My first inclination is to wonder why would we read modern definitions back into the text of Scripture? Would we read modern definitions of lust, pride, forgiveness, reconciliation, truth-telling, redemption or any number of other salvific or moral mentionables back into the text of Scripture? Why would modern constructs of rape be any different? One of the first rules of sound hermeneutics is to allow the text to speak for itself, define its own terms, and resist imposing categories upon the text it would not have recognized.
Worley favorably cited Old Testament professor, David Lamb, 'describing a basic argument that David was guilty of "power rape rather than adultery" since Bathsheba had no choice.' In Lamb's article published October 22, 2015 entitled, "David Was a Rapist, Abraham Was a Sex Trafficker," he claims we "downgrade Old Testament abuse stories to sexual peccadilloes." Thus, he dubs Abraham a "Pimping Patriarch" for "sex trafficking" his wife Sarah when Abram sojourned to Egypt because of a famine (Gen 12:10-20). In order to survive in a strange land, Abram instructed his beautiful wife, Sarah, to tell Pharaoh she was his brother not her husband lest he be killed, and Sarah taken anyway. She did. Pharaoh later discovers their scheme and exclaims to Abram, "Why did you say, 'She is my sister,' so that I took her as my wife? Now, here is your wife. Take her and go!" (v.19).
Lamb concludes, 'the language that Pharaoh "took her" suggests sexual engagement.' He later concludes of Abram,
'He was more concerned about his own safety than his wife's well being and dignity. […] Sarah must have felt betrayed, and Pharaoh suffered because of Abraham's deception… The only one "blessed" in this scenario is Abraham. He essentially trafficked his wife and profited richly, and it didn't take long for sexual exploitation to creep up again in his family.'
Those like myself who would not go as far as to label Abram a "sex trafficker" who callously "pimped out" his wife, Lamb accuses of softening the narrative because they fail to "pay close attention to the details, and as a result miss what the biblical authors intended to communicate." Personally, I don't think the biblical authors intended to communicate to their readers that Abram was a "Pimping Patriarch" who engaged in "sex trafficking." Indeed, I think that's a highly provocative perception of Abram and Sarah's sojourn to Egypt and their dealing with Pharaoh interjected into the text.

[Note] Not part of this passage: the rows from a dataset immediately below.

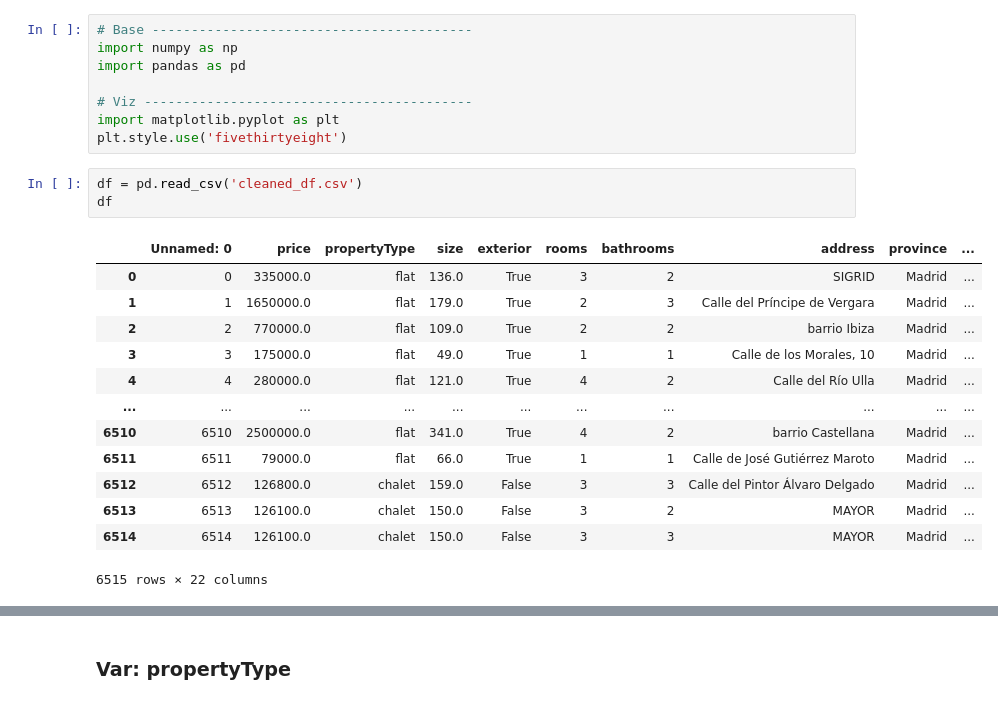
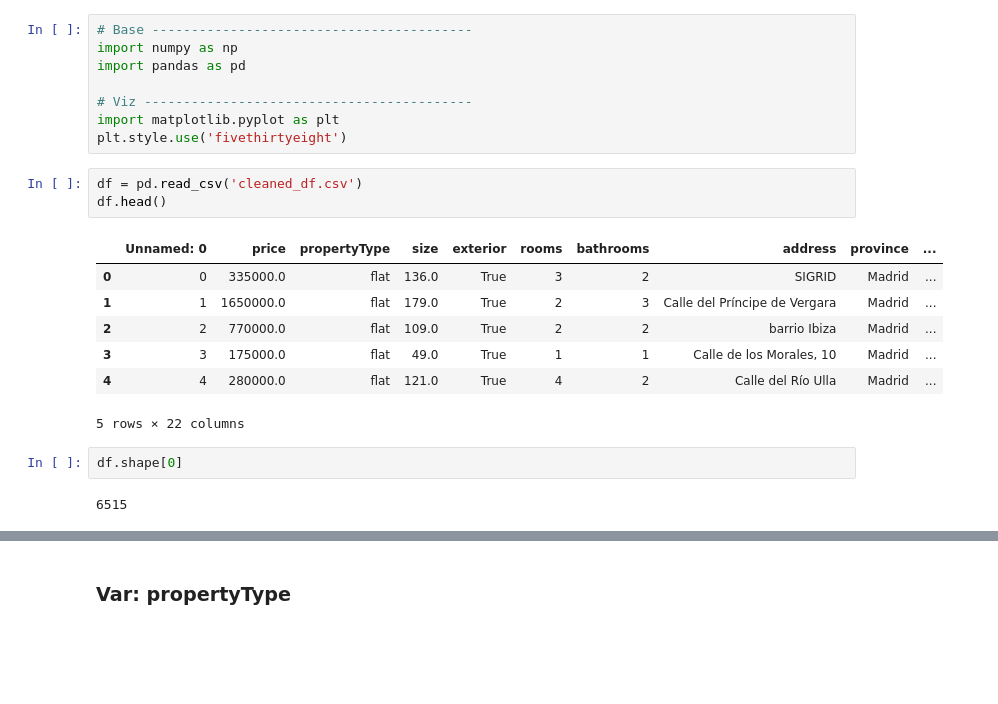
Before and after one commit to falba3/harmonia, a Jupyter notebook: AnalysisJuan.ipynb, the cells around one changed output, grey strips where cells are left out. Drawn from its saved outputs; the diff is of its cells as text; blank space fills up the shorter version.

```diff
--- a/AnalysisJuan.ipynb
+++ b/AnalysisJuan.ipynb
@@ -8,21 +8,19 @@ import matplotlib.pyplot as plt
 plt.style.use('fivethirtyeight')
 # %%
 df = pd.read_csv('cleaned_df.csv')
-df
+df.head()
 # %% [output]
 |  | Unnamed: 0 | price | propertyType | size | exterior | rooms | bathrooms | address | province | ... |
 | 0 | 0 | 335000.0 | flat | 136.0 | True | 3 | 2 | SIGRID | Madrid | ... |
 | 1 | 1 | 1650000.0 | flat | 179.0 | True | 2 | 3 | Calle del Príncipe de Vergara | Madrid | ... |
 | 2 | 2 | 770000.0 | flat | 109.0 | True | 2 | 2 | barrio Ibiza | Madrid | ... |
 | 3 | 3 | 175000.0 | flat | 49.0 | True | 1 | 1 | Calle de los Morales, 10 | Madrid | ... |
 | 4 | 4 | 280000.0 | flat | 121.0 | True | 4 | 2 | Calle del Río Ulla | Madrid | ... |
-| ... | ... | ... | ... | ... | ... | ... | ... | ... | ... | ... |
-| 6510 | 6510 | 2500000.0 | flat | 341.0 | True | 4 | 2 | barrio Castellana | Madrid | ... |
-| 6511 | 6511 | 79000.0 | flat | 66.0 | True | 1 | 1 | Calle de José Gutiérrez Maroto | Madrid | ... |
-| 6512 | 6512 | 126800.0 | chalet | 159.0 | False | 3 | 3 | Calle del Pintor Álvaro Delgado | Madrid | ... |
-| 6513 | 6513 | 126100.0 | chalet | 150.0 | False | 3 | 2 | MAYOR | Madrid | ... |
-| 6514 | 6514 | 126100.0 | chalet | 150.0 | False | 3 | 3 | MAYOR | Madrid | ... |
-6515 rows × 22 columns
+5 rows × 22 columns
+# %%
+df.shape[0]
+# %% [output]
+6515
 # %%
 list(df.columns)
 # %% [output]
```
Also changed, not shown: parts of 10 cells of this notebook, 1 other file.
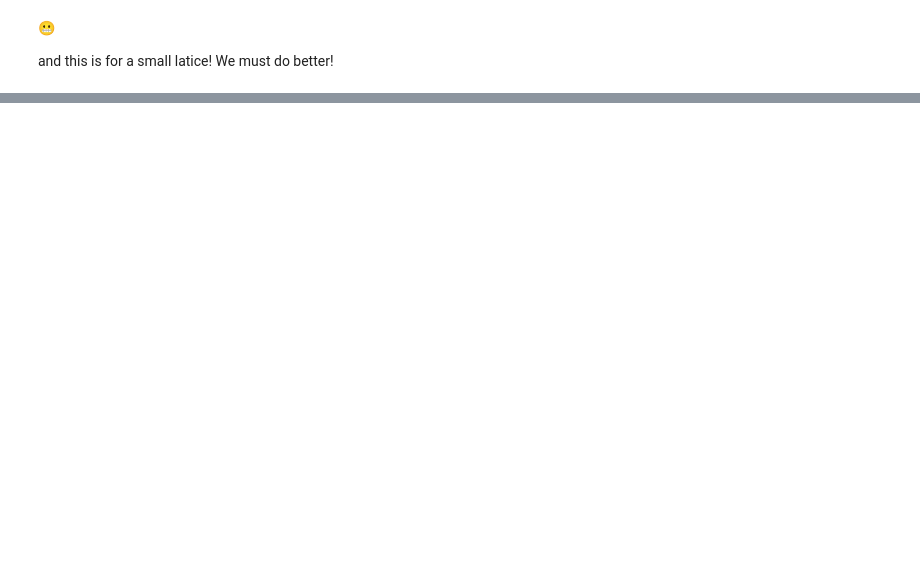
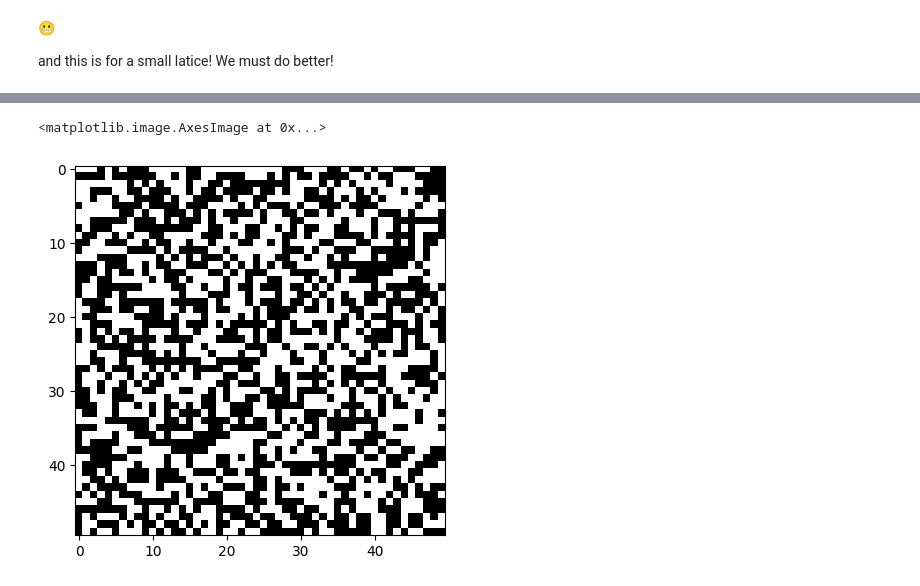
Before and after one commit to shylaquack/comp-phys-26, a Jupyter notebook: notebooks/Boltzmann and Ising (and some Metropolis).ipynb, the cells around one changed output, grey strips where cells are left out. Drawn from its saved outputs; the diff is of its cells as text; code cells hidden in the pictures; blank space fills up the shorter version.

```diff
--- a/notebooks/Boltzmann and Ising (and some Metropolis).ipynb
+++ b/notebooks/Boltzmann and Ising (and some Metropolis).ipynb
@@ -188,15 +199,18 @@ proposal(state)
 # %%
-kT = 10.
+kT = 50.
 J = 1.
 H = 0.
 
 energy_fun = lambda state: energy(state,J=J,H=H)
-lnBoltz_fun = lambda state: lnBoltz(state, kT=kT,L=L,H=H)
+lnBoltz_fun = lambda state: lnBoltz(state, kT=kT,J=J,H=H)
 
 ngrid = 50
 N = int(ngrid**2)
 initial_state = draw_state(N)
 plt.imshow(initial_state,cmap = 'gray')
+# %% [output]
+<matplotlib.image.AxesImage at 0x...>
+[figure, added]
 # %%
 #actual mcmc
 #no better way than for loop
```
Also changed, not shown: parts of 12 cells of this notebook.
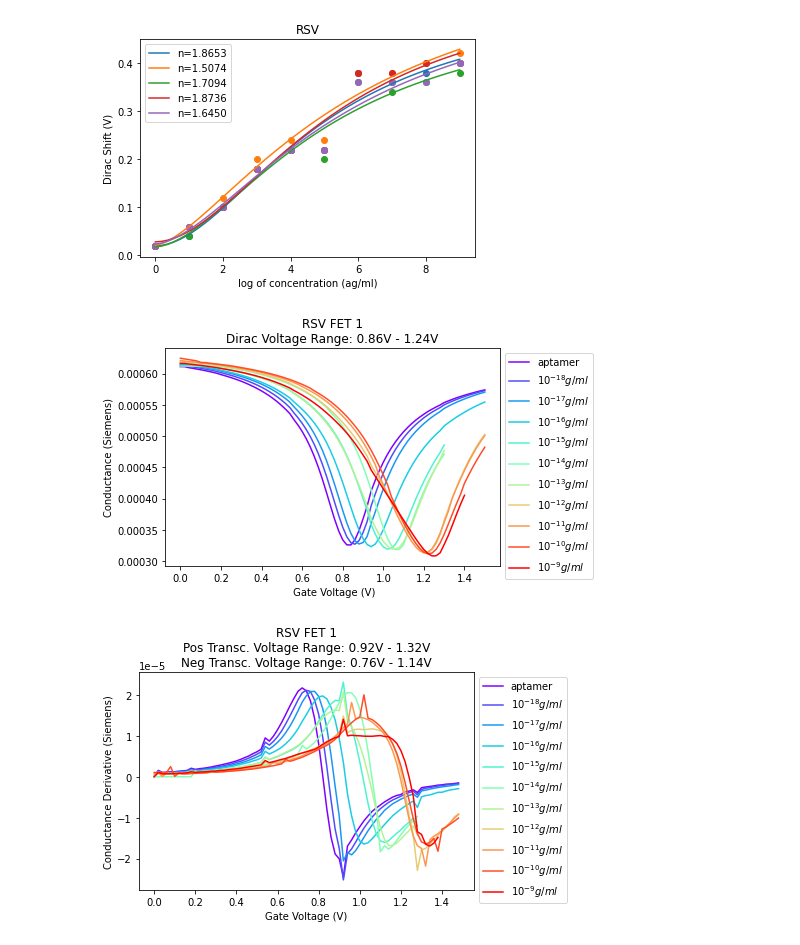
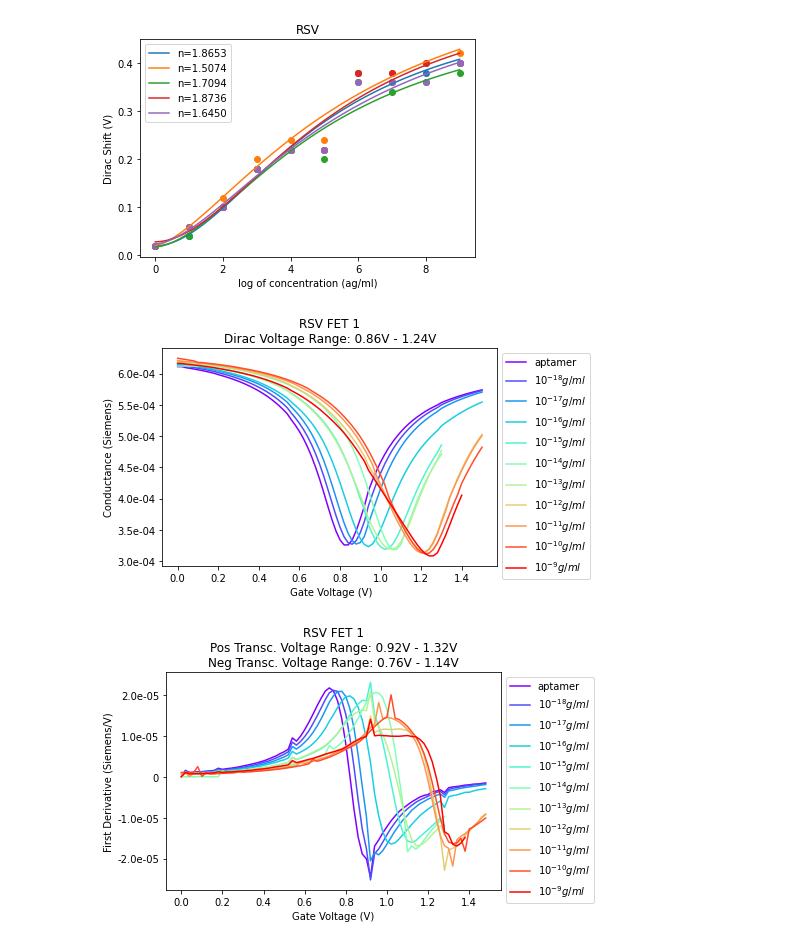
Before and after one commit to jlupoiii/GFET-covid-flu, a Jupyter notebook: main.ipynb, the cells around one changed output. Drawn from its saved outputs; the diff is of its cells as text; code cells hidden in the pictures.

```diff
--- a/main.ipynb
+++ b/main.ipynb
@@ -7,6 +7,10 @@ import matplotlib.pyplot as plt
 from scipy.optimize import curve_fit
 import math
 import random
+from matplotlib.ticker import ScalarFormatter
+from matplotlib.ticker import FuncFormatter
+
+
 
 
 class Dataset():
@@ -215,18 +219,21 @@ class Dataset():
         concentrations_list = np.repeat(range(self.num_concs), self.num_devices)
         data_array_flattened = data_array_2D.flatten()
         hill_coeffs, c = curve_fit(hill_function, concentrations_list, data_array_flattened)
-        # std_devs = [np.std(data_array_flattened[i*self.num_devices:i*(self.num_devices+1)]) for i in range(self.num_concs)]
-
+        std_devs = [np.std(data_array_flattened[i*self.num_devices:i*(self.num_devices+1)]) for i in range(self.num_concs)]
         std_devs = []
         for i in range(self.num_concs):
             mu = hill_function(i, *hill_coeffs)
             val = np.sqrt(1/self.num_devices * sum([(mu - x_j)**2 for x_j in data_array_flattened[i*self.num_devices:i*(self.num_devices+1)]]))
             std_devs.append(val)
+        # std_dev = np.mean(std_devs)
 
         inf_point_x = inflection_point_hill_function(*hill_coeffs)
         slope = derivative_hill_function(inf_point_x, *hill_coeffs)
         print('inf point', inf_point_x)
-        std_dev = np.mean(std_devs)
+
+        conc_to_take_std_dev = 3
+        std_dev = np.std(data_array_flattened[conc_to_take_std_dev*self.num_devices:conc_to_take_std_dev*(self.num_devices+1)])
+
         LOD = 3.3 * std_dev / slope
         LOQ = 10 * std_dev / slope
         print(f'sensitivity: {slope}') # :.4f}')
@@ -276,6 +283,9 @@ def inflection_point_hill_function(A, K, n, b):
 
 # def inverse_hill_function(y, A, K, n, b):
 #     return np.power(((y - b) * K**n) / (A - (y - b)), 1/n)
+
+def format_with_e(x, pos):
+    return f'{x:.1e}' if not x==0 else 0
 # %%
 # for RSV, well 3
 
@@ -580,36 +595,48 @@ for j in range(dataset.num_concs):
 plt.title(f'RSV FET 1\nDirac Voltage Range: {maxim}V - {minim}V')
 plt.xlabel(" Gate Voltage (V)")
 plt.ylabel("Conductance (Siemens)")
+
+def format_with_e(x, pos):
+    return f'{x:.1e}' if not x==0 else 0  # Format in 'e' notation (e.g., 1.23e-5)
+ax = plt.gca()
+ax.yaxis.set_major_formatter(FuncFormatter(format_with_e))
+
 # plt.legend()
 plt.legend(loc='upper left', bbox_to_anchor=(1, 1))
 plt.show()
 plt.close()
 # %% [output]
-[figure, old version]
+[figure, new version]
 # %%
 # plotting conductance derivative vs gate voltage for single FET
 pos_maxim = np.max(dataset.pos_transc_voltages[:,0])
 pos_minim = np.min(dataset.pos_transc_voltages[:,0])
 neg_maxim = np.max(dataset.neg_transc_voltages[:,0])
 neg_minim = np.min(dataset.neg_transc_voltages[:,0])
 
 cmap = plt.get_cmap('rainbow')
 x = [0.02*f for f in range(len(dataset.apt_conductance_derivatives[device_number]))]
 plt.plot(x, dataset.apt_conductance_derivatives[device_number], color=cmap(0) , label='aptamer')
 
 # conductance derivative shifts
 for j in range(dataset.num_concs):
     y = dataset.conductance_derivatives[j][i]
     x = [0.02*f for f in range(len(y))]
     plt.plot(x, y, color=cmap((j+1) / 10), label=rf'$10^{{{j-18}}} g/ml$')
 plt.title(f'RSV FET 1\nPos Transc. Voltage Range: {pos_minim}V - {pos_maxim}V\nNeg Transc. Voltage Range: {neg_minim}V - {neg_maxim}V')
 plt.xlabel("Gate Voltage (V)")
-plt.ylabel("Conductance Derivative (Siemens)")
+plt.ylabel("First Derivative (Siemens/V)")
 plt.legend(loc='upper left', bbox_to_anchor=(1, 1))
+
+def format_with_e(x, pos):
+    return f'{x:.1e}' if not x==0 else 0  # Format in 'e' notation (e.g., 1.23e-5)
+ax = plt.gca()
+ax.yaxis.set_major_formatter(FuncFormatter(format_with_e))
+
 plt.show()
 plt.close()
 # %% [output]
-[figure, old version]
+[figure, new version]
 # %%
 # plotting IV (GV) curve for aptamer data, all individual lines
 
```
Also changed, not shown: parts of 5 cells of this notebook.
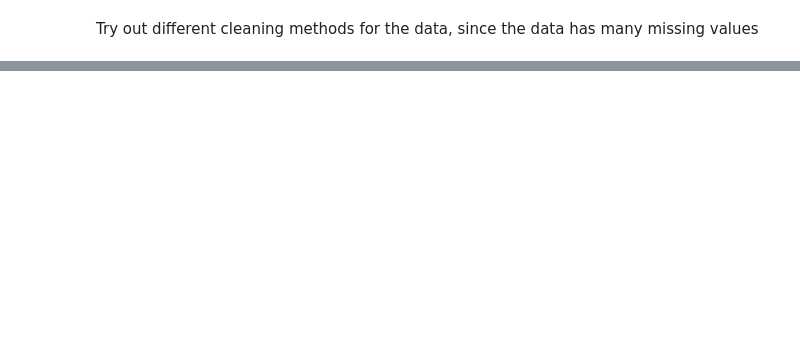
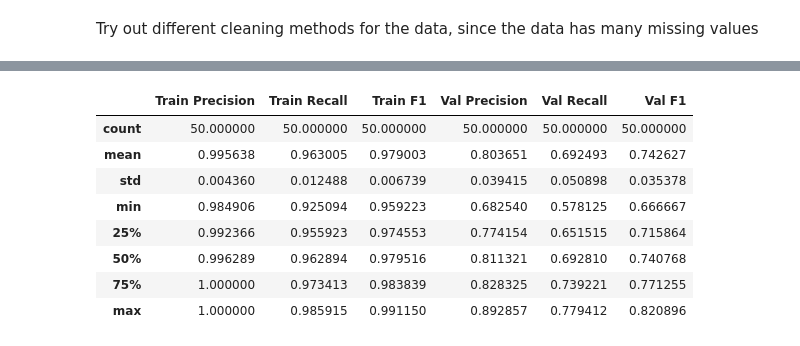
Before and after one commit to drublackberry/fantastic_demos, a Jupyter notebook: Titanic/Titanic.ipynb, the cells around one changed output, grey strips where cells are left out. Drawn from its saved outputs; the diff is of its cells as text; code cells hidden in the pictures; blank space fills up the shorter version.

```diff
--- a/Titanic/Titanic.ipynb
+++ b/Titanic/Titanic.ipynb
@@ -383,0 +350,28 @@ Here a number of draws will be done on the validation set to come up with a leve
+# %%
+from sklearn.ensemble import RandomForestClassifier
+
+def trainPredictAndAnalyzeRandomForest (aDf, *args):
+    if len(args)>0:
+        myNfeat = args[0]
+    else:
+        myNfeat = 'auto'
+    # Build a decision tree classifier
+    myXtrain, myYtrain, myXval, myYval = splitDataset (aDf, train_size)
+    myClf = RandomForestClassifier(max_features=myNfeat)
+    myClf = myClf.fit(myXtrain, myYtrain)
+    aTrainPrecision, aTrainRecall, aTrainF1 = assessPerformance(myXtrain, myYtrain, myClf)
+    aValPrecision, aValRecall, aValF1 = assessPerformance(myXval, myYval, myClf)
+    return aTrainPrecision, aTrainRecall, aTrainF1, aValPrecision, aValRecall, aValF1
+trainPredictAndAnalyzeRandomForest(myInDf[myCompleteFeatures])
+
+runMonteCarlo(myInDf[myCompleteFeatures], trainPredictAndAnalyzeRandomForest).describe()
+# %% [output]
+|  | Train Precision | Train Recall | Train F1 | Val Precision | Val Recall | Val F1 |
+| count | 50.000000 | 50.000000 | 50.000000 | 50.000000 | 50.000000 | 50.000000 |
+| mean | 0.995638 | 0.963005 | 0.979003 | 0.803651 | 0.692493 | 0.742627 |
+| std | 0.004360 | 0.012488 | 0.006739 | 0.039415 | 0.050898 | 0.035378 |
+| min | 0.984906 | 0.925094 | 0.959223 | 0.682540 | 0.578125 | 0.666667 |
+| 25% | 0.992366 | 0.955923 | 0.974553 | 0.774154 | 0.651515 | 0.715864 |
+| 50% | 0.996289 | 0.962894 | 0.979516 | 0.811321 | 0.692810 | 0.740768 |
+| 75% | 1.000000 | 0.973413 | 0.983839 | 0.828325 | 0.739221 | 0.771255 |
+| max | 1.000000 | 0.985915 | 0.991150 | 0.892857 | 0.779412 | 0.820896 |
```
Also changed, not shown: parts of 21 cells of this notebook.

Even though Abram and/or Abraham is mentioned over 220 times in Scripture, nothing remotely either in Old Testament or New characterizes Abram the way Lamb does. Imagine the Apostle Paul speaking of Abraham as the father of our faith in the same breath as "Pimping Patriarch" who "sex traffics" his wife (Romans 4). Or, the Hebrews author suggesting that even though "By faith Abraham, when he was called, obeyed and set out for a place that he was going to receive as an inheritance. He went out, even though he did not know where he was going" (11:8), Abram nonetheless went down to Egypt and, as the hardened, abusive "sex trafficker" he was, "pimped out" his wife for sex. Lamb finds in Scripture what appears absurd to the biblical authors themselves. While the sins of biblical characters and heroes are never sugar-coated in Scripture, neither are they embellished to make them even more depraved than they already were. I find the terms "pimp" and "sex trafficker" repulsive, having no interpretative basis in the text, and only used in the sense of the modern day "shock jock."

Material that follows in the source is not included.